## [TASK OBJECTIVE]
With the pictures removed, write out the full listing below exactly.
╭─ DATA FOR THIS EXERCISE
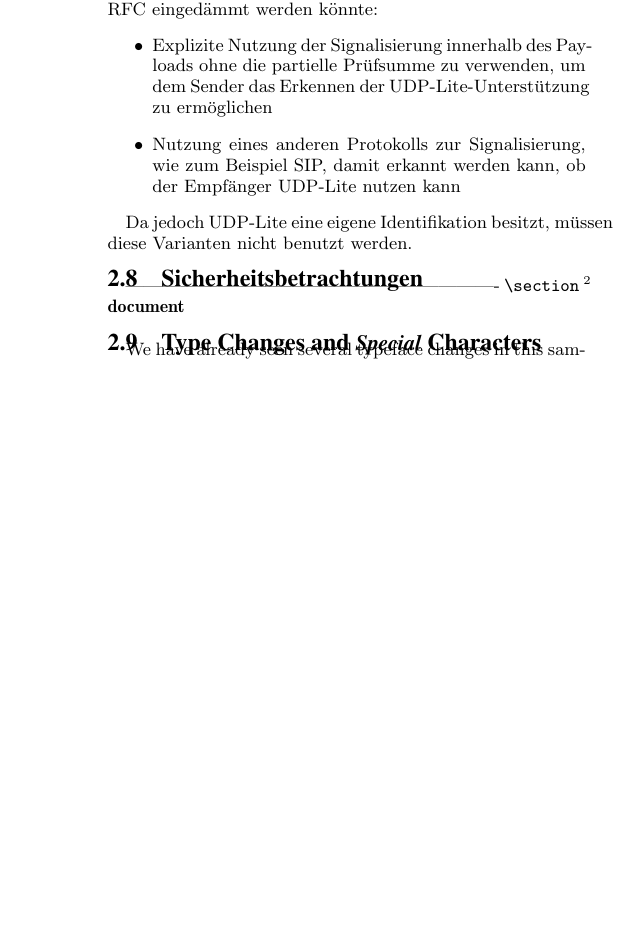
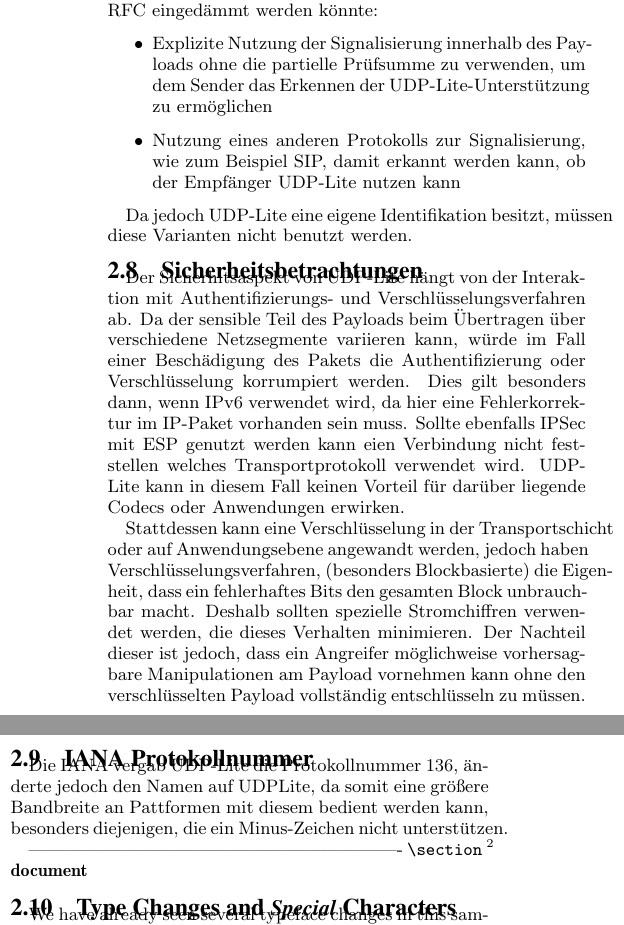
Before and after one commit to jhamfler/udp-lite, a LaTeX document (latex/template.tex): part of one column of page 3 of 5 before the commit and two parts of the columns of page 3 of 6 after it, the two joined at a grey line, cut so that both start at the same text, the shorter picture padded with empty space. Compiled offline with pdfLaTeX.

Commit message:
RFC fertig

```diff
--- a/latex/template.tex
+++ b/latex/template.tex
@@ -412,6 +412,34 @@ müssen diese Varianten nicht benutzt werden.
 
 \subsection{Sicherheitsbetrachtungen}
 
+Der Sicherhitsaspekt von UDP-Lite hängt von der Interaktion mit
+Authentifizierungs- und Verschlüsselungsverfahren ab. Da der sensible
+Teil des Payloads beim Übertragen über verschiedene Netzsegmente variieren
+kann, würde im Fall einer Beschädigung des Pakets
+die Authentifizierung oder Verschlüsselung korrumpiert werden.
+Dies gilt besonders dann, wenn IPv6 verwendet wird, da hier eine Fehlerkorrektur
+im IP-Paket vorhanden sein muss. Sollte ebenfalls IPSec mit ESP genutzt werden
+kann eien Verbindung nicht feststellen welches Transportprotokoll
+verwendet wird. UDP-Lite kann in diesem Fall keinen Vorteil für
+darüber liegende Codecs oder Anwendungen erwirken.
+
+Stattdessen kann eine Verschlüsselung in der Transportschicht oder auf
+Anwendungsebene angewandt werden, jedoch haben Verschlüsselungsverfahren,
+(besonders Blockbasierte) die Eigenheit, dass ein fehlerhaftes Bits
+den gesamten Block unbrauchbar macht. Deshalb sollten spezielle
+Stromchiffren verwendet werden, die dieses Verhalten minimieren.
+Der Nachteil dieser ist jedoch, dass ein Angreifer möglichweise
+vorhersagbare Manipulationen am Payload vornehmen kann ohne den
+verschlüsselten Payload vollständig entschlüsseln zu müssen.
+
+
+
+\subsection{IANA Protokollnummer}
+
+Die IANA vergab UDP-Lite die Protokollnummer 136, änderte jedoch den
+Namen auf UDPLite, da somit eine größere Bandbreite an Pattformen
+mit diesem bedient werden kann, besonders diejenigen, die ein Minus-Zeichen
+nicht unterstützen.
 
 
 
```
╰─
## [TASK ANSWER]
Before and after one commit to jhamfler/udp-lite, a LaTeX document (latex/template.tex): part of one column of page 3 of 5 before the commit and two parts of the columns of page 3 of 6 after it, the two joined at a grey line, cut so that both start at the same text, the shorter picture padded with empty space. Compiled offline with pdfLaTeX.

Commit message:
RFC fertig

```diff
--- a/latex/template.tex
+++ b/latex/template.tex
@@ -412,6 +412,34 @@ müssen diese Varianten nicht benutzt werden.
 
 \subsection{Sicherheitsbetrachtungen}
 
+Der Sicherhitsaspekt von UDP-Lite hängt von der Interaktion mit
+Authentifizierungs- und Verschlüsselungsverfahren ab. Da der sensible
+Teil des Payloads beim Übertragen über verschiedene Netzsegmente variieren
+kann, würde im Fall einer Beschädigung des Pakets
+die Authentifizierung oder Verschlüsselung korrumpiert werden.
+Dies gilt besonders dann, wenn IPv6 verwendet wird, da hier eine Fehlerkorrektur
+im IP-Paket vorhanden sein muss. Sollte ebenfalls IPSec mit ESP genutzt werden
+kann eien Verbindung nicht feststellen welches Transportprotokoll
+verwendet wird. UDP-Lite kann in diesem Fall keinen Vorteil für
+darüber liegende Codecs oder Anwendungen erwirken.
+
+Stattdessen kann eine Verschlüsselung in der Transportschicht oder auf
+Anwendungsebene angewandt werden, jedoch haben Verschlüsselungsverfahren,
+(besonders Blockbasierte) die Eigenheit, dass ein fehlerhaftes Bits
+den gesamten Block unbrauchbar macht. Deshalb sollten spezielle
+Stromchiffren verwendet werden, die dieses Verhalten minimieren.
+Der Nachteil dieser ist jedoch, dass ein Angreifer möglichweise
+vorhersagbare Manipulationen am Payload vornehmen kann ohne den
+verschlüsselten Payload vollständig entschlüsseln zu müssen.
+
+
+
+\subsection{IANA Protokollnummer}
+
+Die IANA vergab UDP-Lite die Protokollnummer 136, änderte jedoch den
+Namen auf UDPLite, da somit eine größere Bandbreite an Pattformen
+mit diesem bedient werden kann, besonders diejenigen, die ein Minus-Zeichen
+nicht unterstützen.
 
 
 
```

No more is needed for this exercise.